EXERCISE
Up to and including the line with "CV'yi sade, tek", restate the records below word for word, beginning with their first line.

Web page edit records
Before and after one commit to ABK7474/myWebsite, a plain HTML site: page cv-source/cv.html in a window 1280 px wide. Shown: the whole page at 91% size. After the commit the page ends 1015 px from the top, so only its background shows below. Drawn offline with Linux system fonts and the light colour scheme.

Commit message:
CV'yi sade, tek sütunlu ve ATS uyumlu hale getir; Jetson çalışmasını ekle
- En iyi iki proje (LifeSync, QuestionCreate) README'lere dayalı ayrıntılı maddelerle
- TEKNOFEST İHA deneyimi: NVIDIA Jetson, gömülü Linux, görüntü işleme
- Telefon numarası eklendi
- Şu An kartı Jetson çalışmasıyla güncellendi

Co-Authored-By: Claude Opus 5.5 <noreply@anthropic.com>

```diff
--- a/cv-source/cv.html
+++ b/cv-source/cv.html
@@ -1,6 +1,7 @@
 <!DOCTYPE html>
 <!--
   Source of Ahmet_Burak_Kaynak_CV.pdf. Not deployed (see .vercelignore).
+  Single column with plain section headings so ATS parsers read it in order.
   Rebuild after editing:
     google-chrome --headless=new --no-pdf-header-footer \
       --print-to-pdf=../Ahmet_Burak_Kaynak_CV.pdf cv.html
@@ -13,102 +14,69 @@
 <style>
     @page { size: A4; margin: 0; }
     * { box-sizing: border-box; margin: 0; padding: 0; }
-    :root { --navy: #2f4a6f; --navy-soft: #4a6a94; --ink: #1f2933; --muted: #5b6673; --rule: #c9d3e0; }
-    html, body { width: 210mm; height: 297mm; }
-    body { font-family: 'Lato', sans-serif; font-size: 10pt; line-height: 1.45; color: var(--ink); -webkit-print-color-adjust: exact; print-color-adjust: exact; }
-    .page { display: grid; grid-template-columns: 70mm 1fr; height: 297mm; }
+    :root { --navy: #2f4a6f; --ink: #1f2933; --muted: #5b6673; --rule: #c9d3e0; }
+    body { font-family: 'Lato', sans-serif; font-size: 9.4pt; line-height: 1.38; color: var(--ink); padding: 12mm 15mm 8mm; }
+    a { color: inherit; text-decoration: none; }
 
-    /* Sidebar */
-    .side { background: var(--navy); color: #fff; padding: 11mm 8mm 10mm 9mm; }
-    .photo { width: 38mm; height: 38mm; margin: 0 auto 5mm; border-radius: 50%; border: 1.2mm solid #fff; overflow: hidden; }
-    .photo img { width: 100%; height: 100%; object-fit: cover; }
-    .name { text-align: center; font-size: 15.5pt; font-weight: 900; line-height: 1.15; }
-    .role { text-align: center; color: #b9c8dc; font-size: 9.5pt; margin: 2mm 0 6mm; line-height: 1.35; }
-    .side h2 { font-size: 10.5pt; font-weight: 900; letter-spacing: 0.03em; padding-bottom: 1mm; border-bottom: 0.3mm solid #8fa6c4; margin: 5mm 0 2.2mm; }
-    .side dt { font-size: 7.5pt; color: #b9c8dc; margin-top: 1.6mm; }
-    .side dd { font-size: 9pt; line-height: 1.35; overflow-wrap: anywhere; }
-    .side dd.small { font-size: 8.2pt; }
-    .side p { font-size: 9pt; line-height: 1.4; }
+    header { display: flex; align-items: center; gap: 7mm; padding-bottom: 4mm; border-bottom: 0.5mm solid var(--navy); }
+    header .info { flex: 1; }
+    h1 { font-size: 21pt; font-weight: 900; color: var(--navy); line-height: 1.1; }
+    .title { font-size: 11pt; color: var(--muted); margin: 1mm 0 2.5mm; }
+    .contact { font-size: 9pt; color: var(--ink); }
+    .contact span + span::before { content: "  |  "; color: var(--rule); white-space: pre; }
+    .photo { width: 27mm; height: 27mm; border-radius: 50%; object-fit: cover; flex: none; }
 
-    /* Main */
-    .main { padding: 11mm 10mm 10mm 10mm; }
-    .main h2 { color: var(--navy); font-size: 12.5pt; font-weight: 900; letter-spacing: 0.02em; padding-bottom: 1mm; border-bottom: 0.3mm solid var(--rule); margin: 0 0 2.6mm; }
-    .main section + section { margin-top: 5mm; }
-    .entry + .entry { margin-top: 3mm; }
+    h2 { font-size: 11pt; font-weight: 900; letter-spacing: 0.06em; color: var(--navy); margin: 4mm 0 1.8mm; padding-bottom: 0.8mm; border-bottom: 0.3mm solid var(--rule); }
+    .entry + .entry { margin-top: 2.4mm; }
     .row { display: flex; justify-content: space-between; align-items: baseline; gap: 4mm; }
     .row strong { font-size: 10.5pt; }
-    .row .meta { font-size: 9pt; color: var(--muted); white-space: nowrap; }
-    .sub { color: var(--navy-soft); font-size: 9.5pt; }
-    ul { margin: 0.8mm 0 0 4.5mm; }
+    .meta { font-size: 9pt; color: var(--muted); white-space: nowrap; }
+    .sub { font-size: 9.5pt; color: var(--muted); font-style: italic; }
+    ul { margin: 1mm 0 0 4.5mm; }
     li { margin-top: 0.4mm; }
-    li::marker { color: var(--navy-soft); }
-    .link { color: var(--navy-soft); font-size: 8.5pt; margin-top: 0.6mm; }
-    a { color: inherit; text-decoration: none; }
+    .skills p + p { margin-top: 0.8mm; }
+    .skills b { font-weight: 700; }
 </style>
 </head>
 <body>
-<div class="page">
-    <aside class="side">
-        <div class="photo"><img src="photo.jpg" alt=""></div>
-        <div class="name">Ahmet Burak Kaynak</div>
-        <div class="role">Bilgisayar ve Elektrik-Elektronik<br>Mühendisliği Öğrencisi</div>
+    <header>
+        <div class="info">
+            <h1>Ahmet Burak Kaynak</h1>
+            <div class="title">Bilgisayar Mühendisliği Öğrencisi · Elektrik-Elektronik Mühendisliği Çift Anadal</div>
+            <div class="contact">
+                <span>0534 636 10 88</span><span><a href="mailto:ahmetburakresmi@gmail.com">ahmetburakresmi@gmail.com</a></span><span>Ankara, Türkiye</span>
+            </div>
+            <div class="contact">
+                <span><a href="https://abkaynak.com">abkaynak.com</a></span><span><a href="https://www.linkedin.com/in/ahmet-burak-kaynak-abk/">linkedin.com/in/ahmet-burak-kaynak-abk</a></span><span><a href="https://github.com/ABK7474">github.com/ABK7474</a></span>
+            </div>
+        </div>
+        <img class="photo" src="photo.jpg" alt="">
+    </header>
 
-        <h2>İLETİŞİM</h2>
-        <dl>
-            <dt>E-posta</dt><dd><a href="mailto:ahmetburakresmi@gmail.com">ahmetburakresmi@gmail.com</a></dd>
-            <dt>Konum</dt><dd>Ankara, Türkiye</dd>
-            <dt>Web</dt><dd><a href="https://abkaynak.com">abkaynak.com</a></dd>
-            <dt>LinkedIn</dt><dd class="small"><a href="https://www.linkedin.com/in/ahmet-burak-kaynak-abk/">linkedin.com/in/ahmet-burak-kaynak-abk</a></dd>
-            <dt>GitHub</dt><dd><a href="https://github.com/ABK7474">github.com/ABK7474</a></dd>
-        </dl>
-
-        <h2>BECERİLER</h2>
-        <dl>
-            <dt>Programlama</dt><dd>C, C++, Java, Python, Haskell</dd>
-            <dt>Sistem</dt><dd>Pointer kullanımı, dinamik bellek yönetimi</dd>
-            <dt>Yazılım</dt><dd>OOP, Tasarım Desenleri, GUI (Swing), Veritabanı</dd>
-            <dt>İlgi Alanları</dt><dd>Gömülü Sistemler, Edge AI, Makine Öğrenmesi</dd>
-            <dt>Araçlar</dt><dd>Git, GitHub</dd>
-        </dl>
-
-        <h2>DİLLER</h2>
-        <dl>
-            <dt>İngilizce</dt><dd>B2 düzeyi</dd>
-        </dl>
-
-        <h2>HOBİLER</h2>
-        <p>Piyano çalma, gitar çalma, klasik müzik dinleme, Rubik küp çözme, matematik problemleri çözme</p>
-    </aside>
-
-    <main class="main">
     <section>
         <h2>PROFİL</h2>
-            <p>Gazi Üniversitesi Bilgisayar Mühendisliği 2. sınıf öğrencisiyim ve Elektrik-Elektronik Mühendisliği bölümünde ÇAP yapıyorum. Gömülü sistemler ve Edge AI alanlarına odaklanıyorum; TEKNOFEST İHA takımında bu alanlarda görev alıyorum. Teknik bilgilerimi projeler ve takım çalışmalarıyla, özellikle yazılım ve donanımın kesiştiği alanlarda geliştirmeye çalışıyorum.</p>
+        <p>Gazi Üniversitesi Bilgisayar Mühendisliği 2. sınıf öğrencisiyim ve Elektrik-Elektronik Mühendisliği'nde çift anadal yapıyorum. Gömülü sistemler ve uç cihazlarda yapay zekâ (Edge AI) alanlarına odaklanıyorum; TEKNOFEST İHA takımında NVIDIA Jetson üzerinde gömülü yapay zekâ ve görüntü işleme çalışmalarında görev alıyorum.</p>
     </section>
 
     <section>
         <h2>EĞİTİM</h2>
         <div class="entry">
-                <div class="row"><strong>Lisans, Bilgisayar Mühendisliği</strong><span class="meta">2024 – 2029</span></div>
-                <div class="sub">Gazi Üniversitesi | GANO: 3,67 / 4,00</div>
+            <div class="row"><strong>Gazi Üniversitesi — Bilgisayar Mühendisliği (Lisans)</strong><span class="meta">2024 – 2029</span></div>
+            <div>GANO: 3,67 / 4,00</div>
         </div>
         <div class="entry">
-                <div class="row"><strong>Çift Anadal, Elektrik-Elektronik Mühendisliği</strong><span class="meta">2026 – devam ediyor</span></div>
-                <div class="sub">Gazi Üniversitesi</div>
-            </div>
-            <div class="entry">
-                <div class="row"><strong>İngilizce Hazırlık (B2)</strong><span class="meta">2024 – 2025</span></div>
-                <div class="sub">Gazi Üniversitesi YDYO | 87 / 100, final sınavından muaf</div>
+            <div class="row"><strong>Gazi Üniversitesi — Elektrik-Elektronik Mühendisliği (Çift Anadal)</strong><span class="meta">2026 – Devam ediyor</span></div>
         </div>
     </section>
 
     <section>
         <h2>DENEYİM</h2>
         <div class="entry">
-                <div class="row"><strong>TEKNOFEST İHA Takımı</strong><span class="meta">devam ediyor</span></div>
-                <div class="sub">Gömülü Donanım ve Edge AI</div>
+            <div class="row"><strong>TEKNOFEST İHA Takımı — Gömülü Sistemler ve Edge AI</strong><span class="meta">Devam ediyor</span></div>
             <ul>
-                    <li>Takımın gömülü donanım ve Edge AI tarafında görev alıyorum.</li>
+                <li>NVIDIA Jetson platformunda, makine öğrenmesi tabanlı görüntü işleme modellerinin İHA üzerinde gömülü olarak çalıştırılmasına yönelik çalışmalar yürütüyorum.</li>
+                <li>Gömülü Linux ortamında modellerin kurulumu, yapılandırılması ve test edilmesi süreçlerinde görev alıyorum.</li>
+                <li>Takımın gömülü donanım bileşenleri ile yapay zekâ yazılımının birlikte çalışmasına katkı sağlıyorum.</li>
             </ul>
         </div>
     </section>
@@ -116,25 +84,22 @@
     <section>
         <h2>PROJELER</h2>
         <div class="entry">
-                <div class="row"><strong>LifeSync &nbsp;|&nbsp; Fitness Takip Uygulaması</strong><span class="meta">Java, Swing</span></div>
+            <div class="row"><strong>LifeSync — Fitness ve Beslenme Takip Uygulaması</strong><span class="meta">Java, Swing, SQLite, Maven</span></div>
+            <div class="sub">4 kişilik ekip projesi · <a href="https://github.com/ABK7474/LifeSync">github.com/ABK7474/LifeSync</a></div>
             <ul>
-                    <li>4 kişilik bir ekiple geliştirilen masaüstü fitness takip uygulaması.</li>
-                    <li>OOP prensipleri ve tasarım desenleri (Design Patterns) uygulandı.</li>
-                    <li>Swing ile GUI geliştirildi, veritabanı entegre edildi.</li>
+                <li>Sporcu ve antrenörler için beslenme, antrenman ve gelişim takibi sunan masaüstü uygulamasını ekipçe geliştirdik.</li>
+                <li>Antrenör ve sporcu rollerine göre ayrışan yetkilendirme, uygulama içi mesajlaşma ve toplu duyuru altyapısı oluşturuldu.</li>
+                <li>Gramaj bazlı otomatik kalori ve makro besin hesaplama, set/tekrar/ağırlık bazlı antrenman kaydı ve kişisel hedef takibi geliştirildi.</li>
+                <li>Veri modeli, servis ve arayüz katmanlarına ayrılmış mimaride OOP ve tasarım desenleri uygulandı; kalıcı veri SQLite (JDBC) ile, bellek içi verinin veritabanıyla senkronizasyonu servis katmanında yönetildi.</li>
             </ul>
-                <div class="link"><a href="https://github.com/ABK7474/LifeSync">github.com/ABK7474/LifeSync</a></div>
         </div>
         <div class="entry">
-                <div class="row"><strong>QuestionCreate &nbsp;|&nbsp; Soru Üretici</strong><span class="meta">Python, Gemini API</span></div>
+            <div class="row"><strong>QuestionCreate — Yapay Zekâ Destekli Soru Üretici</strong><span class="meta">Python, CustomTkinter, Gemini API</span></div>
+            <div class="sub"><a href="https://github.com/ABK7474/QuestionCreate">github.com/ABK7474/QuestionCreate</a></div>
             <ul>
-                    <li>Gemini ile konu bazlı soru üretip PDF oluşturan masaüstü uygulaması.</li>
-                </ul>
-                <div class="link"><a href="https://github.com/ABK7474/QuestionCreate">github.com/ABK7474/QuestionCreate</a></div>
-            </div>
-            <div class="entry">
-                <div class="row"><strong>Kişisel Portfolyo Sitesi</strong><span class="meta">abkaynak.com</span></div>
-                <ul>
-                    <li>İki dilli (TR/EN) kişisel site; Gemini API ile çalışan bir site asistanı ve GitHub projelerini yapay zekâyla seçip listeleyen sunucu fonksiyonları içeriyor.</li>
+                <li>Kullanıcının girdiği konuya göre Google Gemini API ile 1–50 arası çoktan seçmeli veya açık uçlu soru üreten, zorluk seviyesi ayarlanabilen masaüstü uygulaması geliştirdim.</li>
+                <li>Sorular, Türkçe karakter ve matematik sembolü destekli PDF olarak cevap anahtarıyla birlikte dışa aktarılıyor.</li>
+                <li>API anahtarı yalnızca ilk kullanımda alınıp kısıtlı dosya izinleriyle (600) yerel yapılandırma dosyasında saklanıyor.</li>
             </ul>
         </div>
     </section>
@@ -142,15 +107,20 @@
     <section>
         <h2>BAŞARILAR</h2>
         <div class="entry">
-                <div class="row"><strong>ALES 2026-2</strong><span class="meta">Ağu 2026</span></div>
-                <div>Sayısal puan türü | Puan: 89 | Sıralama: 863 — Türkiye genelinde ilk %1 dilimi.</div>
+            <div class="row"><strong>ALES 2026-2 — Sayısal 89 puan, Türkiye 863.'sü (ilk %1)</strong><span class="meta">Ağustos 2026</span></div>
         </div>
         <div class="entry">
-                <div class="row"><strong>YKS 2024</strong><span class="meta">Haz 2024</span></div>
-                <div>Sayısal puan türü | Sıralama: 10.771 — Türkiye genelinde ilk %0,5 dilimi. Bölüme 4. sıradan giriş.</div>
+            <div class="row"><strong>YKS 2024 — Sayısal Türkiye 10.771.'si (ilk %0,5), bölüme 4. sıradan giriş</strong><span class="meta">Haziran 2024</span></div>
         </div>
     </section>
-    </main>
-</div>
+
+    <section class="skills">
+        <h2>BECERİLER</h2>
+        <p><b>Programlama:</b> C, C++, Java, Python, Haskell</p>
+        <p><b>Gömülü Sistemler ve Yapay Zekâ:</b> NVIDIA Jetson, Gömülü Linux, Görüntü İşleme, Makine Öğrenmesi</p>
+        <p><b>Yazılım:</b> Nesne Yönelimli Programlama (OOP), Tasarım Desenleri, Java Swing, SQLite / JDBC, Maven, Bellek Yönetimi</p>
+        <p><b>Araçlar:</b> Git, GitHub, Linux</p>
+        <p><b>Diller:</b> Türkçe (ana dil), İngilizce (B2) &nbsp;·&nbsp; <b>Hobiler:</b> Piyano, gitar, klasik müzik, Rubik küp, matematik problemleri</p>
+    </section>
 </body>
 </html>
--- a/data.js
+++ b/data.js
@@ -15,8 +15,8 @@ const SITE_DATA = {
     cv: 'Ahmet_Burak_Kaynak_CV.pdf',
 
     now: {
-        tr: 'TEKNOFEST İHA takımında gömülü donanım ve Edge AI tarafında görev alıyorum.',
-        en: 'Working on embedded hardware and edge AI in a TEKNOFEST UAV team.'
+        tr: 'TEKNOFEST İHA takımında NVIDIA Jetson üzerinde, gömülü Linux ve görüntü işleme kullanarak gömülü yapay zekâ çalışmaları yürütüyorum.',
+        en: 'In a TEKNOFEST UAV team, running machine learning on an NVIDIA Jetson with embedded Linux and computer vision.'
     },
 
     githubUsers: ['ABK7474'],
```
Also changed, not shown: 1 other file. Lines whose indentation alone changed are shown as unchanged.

REPLY
Before and after one commit to ABK7474/myWebsite, a plain HTML site: page cv-source/cv.html in a window 1280 px wide. Shown: the whole page at 91% size. After the commit the page ends 1015 px from the top, so only its background shows below. Drawn offline with Linux system fonts and the light colour scheme.

Commit message:
CV'yi sade, tek sütunlu ve ATS uyumlu hale getir; Jetson çalışmasını ekle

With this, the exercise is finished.